━━ Source data
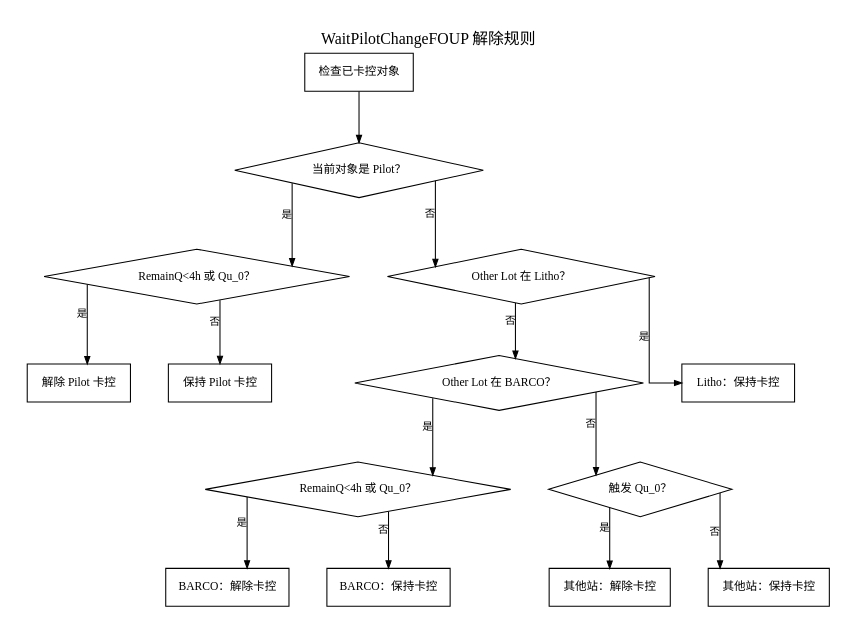
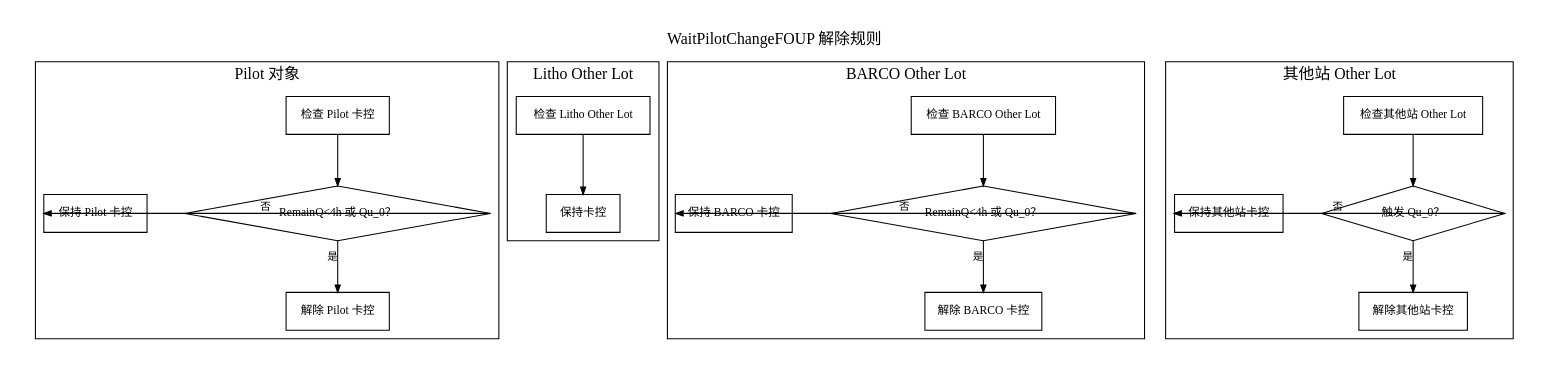
Before and after one commit to laanthony06-spec/AI: the diagram in 00.raw-materials/90.processed/LithoAutoPiRun/流程图/Graphviz优化版/04B_WaitPilotChangeFOUP解除规则.dot, drawn with Graphviz. The commit also changed 42 other files, not shown here.

```diff
--- a/00.raw-materials/90.processed/LithoAutoPiRun/流程图/Graphviz优化版/04B_WaitPilotChangeFOUP解除规则.dot
+++ b/00.raw-materials/90.processed/LithoAutoPiRun/流程图/Graphviz优化版/04B_WaitPilotChangeFOUP解除规则.dot
@@ -1,60 +1,82 @@
 digraph WaitPilotChangeFoupRelease {
   graph [
     charset="UTF-8",
     rankdir=TB,
     splines=ortho,
     bgcolor="white",
     pad=0.25,
     nodesep=0.5,
     ranksep=0.68,
     fontname="Microsoft YaHei",
     fontsize=15,
     labelloc="t",
     label="WaitPilotChangeFOUP 解除规则"
   ];
   node [
     shape=box,
     style="solid",
     color="black",
     fontcolor="black",
     fontname="Microsoft YaHei",
     fontsize=11,
     margin="0.16,0.10"
   ];
   edge [
     color="black",
     fontcolor="black",
     fontname="Microsoft YaHei",
     fontsize=10,
     arrowsize=0.7
   ];
 
-  start [label="检查已卡控对象"];
-  is_pilot [shape=diamond, label="当前对象是 Pilot？"];
-  pilot_release [shape=diamond, label="RemainQ<4h 或 Qu_0？"];
-  litho [shape=diamond, label="Other Lot 在 Litho？"];
-  barco [shape=diamond, label="Other Lot 在 BARCO？"];
-  barco_release [shape=diamond, label="RemainQ<4h 或 Qu_0？"];
-  other_release [shape=diamond, label="触发 Qu_0？"];
-  pilot_remove [label="解除 Pilot 卡控"];
-  pilot_keep [label="保持 Pilot 卡控"];
-  litho_keep [label="Litho：保持卡控"];
-  barco_remove [label="BARCO：解除卡控"];
-  barco_keep [label="BARCO：保持卡控"];
-  other_remove [label="其他站：解除卡控"];
-  other_keep [label="其他站：保持卡控"];
+  subgraph cluster_pilot {
+    label="Pilot 对象";
+    color="black";
+    pilot_start [label="检查 Pilot 卡控"];
+    pilot_release [shape=diamond, label="RemainQ<4h 或 Qu_0？"];
+    pilot_remove [label="解除 Pilot 卡控"];
+    pilot_keep [label="保持 Pilot 卡控"];
 
-  start -> is_pilot;
-  is_pilot -> pilot_release [xlabel="是"];
-  pilot_release -> pilot_remove [xlabel="是"];
-  pilot_release -> pilot_keep [xlabel="否"];
-  is_pilot -> litho [xlabel="否"];
-  litho -> litho_keep [xlabel="是"];
-  litho -> barco [xlabel="否"];
-  barco -> barco_release [xlabel="是"];
-  barco_release -> barco_remove [xlabel="是"];
-  barco_release -> barco_keep [xlabel="否"];
-  barco -> other_release [xlabel="否"];
-  other_release -> other_remove [xlabel="是"];
-  other_release -> other_keep [xlabel="否"];
+    pilot_start:s -> pilot_release:n;
+    pilot_release:s -> pilot_remove:n [xlabel="是"];
+    { rank=same; pilot_release; pilot_keep; }
+    pilot_release:e -> pilot_keep:w [xlabel="否", constraint=false];
+  }
+
+  subgraph cluster_litho {
+    label="Litho Other Lot";
+    color="black";
+    litho_start [label="检查 Litho Other Lot"];
+    litho_keep [label="保持卡控"];
+
+    litho_start:s -> litho_keep:n;
+  }
+
+  subgraph cluster_barco {
+    label="BARCO Other Lot";
+    color="black";
+    barco_start [label="检查 BARCO Other Lot"];
+    barco_release [shape=diamond, label="RemainQ<4h 或 Qu_0？"];
+    barco_remove [label="解除 BARCO 卡控"];
+    barco_keep [label="保持 BARCO 卡控"];
+
+    barco_start:s -> barco_release:n;
+    barco_release:s -> barco_remove:n [xlabel="是"];
+    { rank=same; barco_release; barco_keep; }
+    barco_release:e -> barco_keep:w [xlabel="否", constraint=false];
+  }
+
+  subgraph cluster_other {
+    label="其他站 Other Lot";
+    color="black";
+    other_start [label="检查其他站 Other Lot"];
+    other_release [shape=diamond, label="触发 Qu_0？"];
+    other_remove [label="解除其他站卡控"];
+    other_keep [label="保持其他站卡控"];
+
+    other_start:s -> other_release:n;
+    other_release:s -> other_remove:n [xlabel="是"];
+    { rank=same; other_release; other_keep; }
+    other_release:e -> other_keep:w [xlabel="否", constraint=false];
+  }
 }
```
━━━━
# Task item
Find the word "解除卡控" in the material, then list each line that holds it.

# Worked solution
-  barco_remove [label="BARCO：解除卡控"];
-  other_remove [label="其他站：解除卡控"];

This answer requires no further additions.